#### Exercise data ####
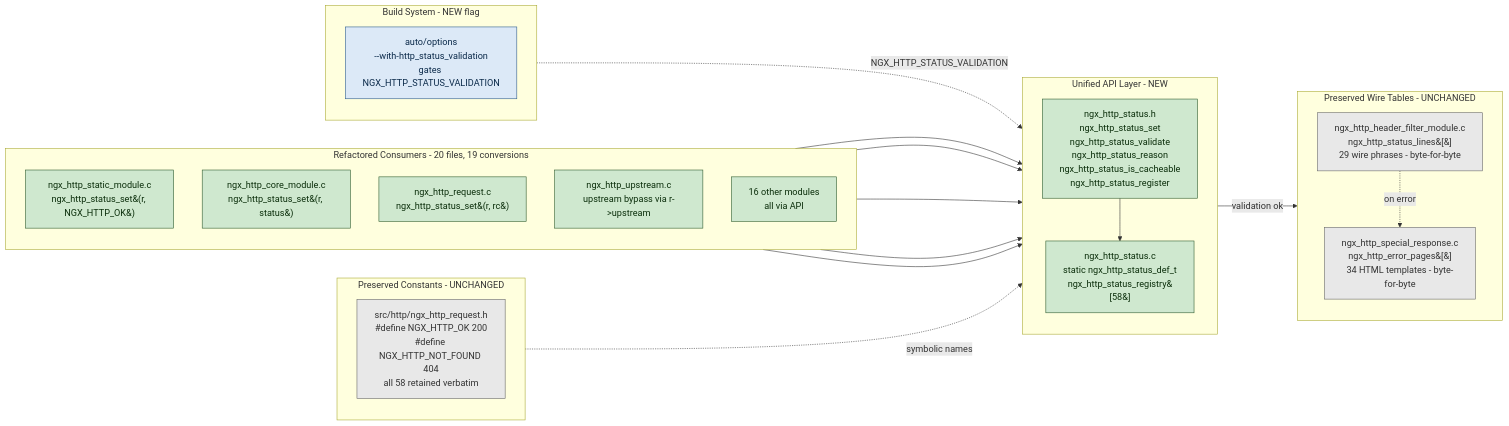
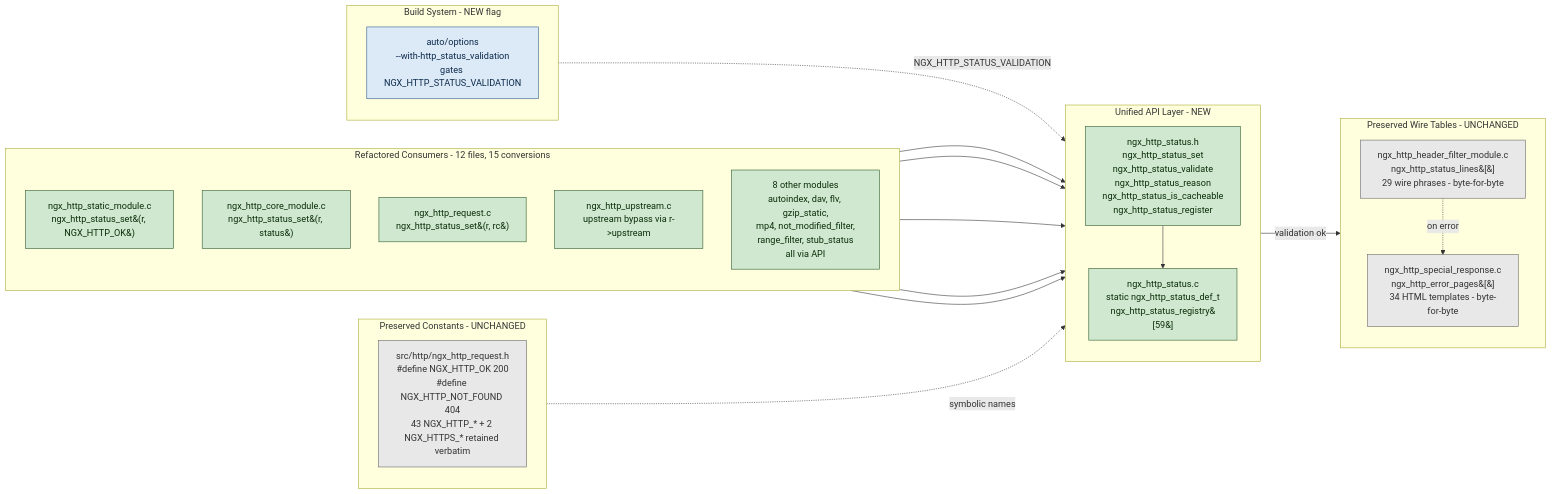
One commit to Blitzy-Sandbox/blitzy-nginx changed the second of 5 diagrams in docs/architecture/status_code_refactor.md. Above: the diagram before and after it, drawn with Mermaid. The commit also changed other lines of this file and 6 other files, not shown here.

````diff
--- a/docs/architecture/status_code_refactor.md
+++ b/docs/architecture/status_code_refactor.md
@@ -79,55 +79,55 @@
 ```mermaid
 flowchart LR
     subgraph API["Unified API Layer - NEW"]
         direction TB
         D1["ngx_http_status.h<br/>ngx_http_status_set<br/>ngx_http_status_validate<br/>ngx_http_status_reason<br/>ngx_http_status_is_cacheable<br/>ngx_http_status_register"]
-        D2["ngx_http_status.c<br/>static ngx_http_status_def_t<br/>ngx_http_status_registry&#91;58&#93;"]
+        D2["ngx_http_status.c<br/>static ngx_http_status_def_t<br/>ngx_http_status_registry&#91;59&#93;"]
     end
 
     subgraph Constants["Preserved Constants - UNCHANGED"]
         direction TB
-        A1["src/http/ngx_http_request.h<br/>#define NGX_HTTP_OK 200<br/>#define NGX_HTTP_NOT_FOUND 404<br/>all 58 retained verbatim"]
+        A1["src/http/ngx_http_request.h<br/>#define NGX_HTTP_OK 200<br/>#define NGX_HTTP_NOT_FOUND 404<br/>43 NGX_HTTP_* + 2 NGX_HTTPS_* retained verbatim"]
     end
 
-    subgraph Consumers["Refactored Consumers - 20 files, 19 conversions"]
+    subgraph Consumers["Refactored Consumers - 12 files, 15 conversions"]
         direction TB
         B1["ngx_http_static_module.c<br/>ngx_http_status_set&#40;r, NGX_HTTP_OK&#41;"]
         B2["ngx_http_core_module.c<br/>ngx_http_status_set&#40;r, status&#41;"]
         B3["ngx_http_request.c<br/>ngx_http_status_set&#40;r, rc&#41;"]
         B4["ngx_http_upstream.c<br/>upstream bypass via r->upstream"]
-        B5["16 other modules<br/>all via API"]
+        B5["8 other modules<br/>autoindex, dav, flv, gzip_static,<br/>mp4, not_modified_filter,<br/>range_filter, stub_status<br/>all via API"]
     end
 
     subgraph WireTables["Preserved Wire Tables - UNCHANGED"]
         direction TB
         C1["ngx_http_header_filter_module.c<br/>ngx_http_status_lines&#91;&#93;<br/>29 wire phrases - byte-for-byte"]
         C2["ngx_http_special_response.c<br/>ngx_http_error_pages&#91;&#93;<br/>34 HTML templates - byte-for-byte"]
     end
 
     subgraph Build["Build System - NEW flag"]
         direction TB
         E1["auto/options<br/>--with-http_status_validation<br/>gates NGX_HTTP_STATUS_VALIDATION"]
     end
 
     A1 -.symbolic names.-> D1
     D1 --> D2
     B1 --> D1
     B2 --> D1
     B3 --> D1
     B4 --> D1
     B5 --> D1
     D1 -- validation ok --> C1
     C1 -. on error .-> C2
     E1 -. NGX_HTTP_STATUS_VALIDATION .-> D2
 
     classDef newBox fill:#cfe8cf,stroke:#2d5a2d,color:#0b2e0b
     classDef preservedBox fill:#e8e8e8,stroke:#666666,color:#333333
     classDef consumerBox fill:#cfe8cf,stroke:#2d5a2d,color:#0b2e0b
     classDef wireBox fill:#e8e8e8,stroke:#666666,color:#333333
     classDef buildBox fill:#dce9f7,stroke:#2a5a8a,color:#0b2a4a
     class D1,D2 newBox
     class A1 preservedBox
     class B1,B2,B3,B4,B5 consumerBox
     class C1,C2 wireBox
     class E1 buildBox
 ```
````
####
• **How to complete this task**
Exact copies of the line containing "classDef buildBox fill:#dce9f7,stroke:#2a5a8a,color:#0b2a4a" and of every line after it through the end of the entries are all that should be output.

• **Your response**
     classDef buildBox fill:#dce9f7,stroke:#2a5a8a,color:#0b2a4a
     class D1,D2 newBox
     class A1 preservedBox
     class B1,B2,B3,B4,B5 consumerBox
     class C1,C2 wireBox
     class E1 buildBox
 ```
````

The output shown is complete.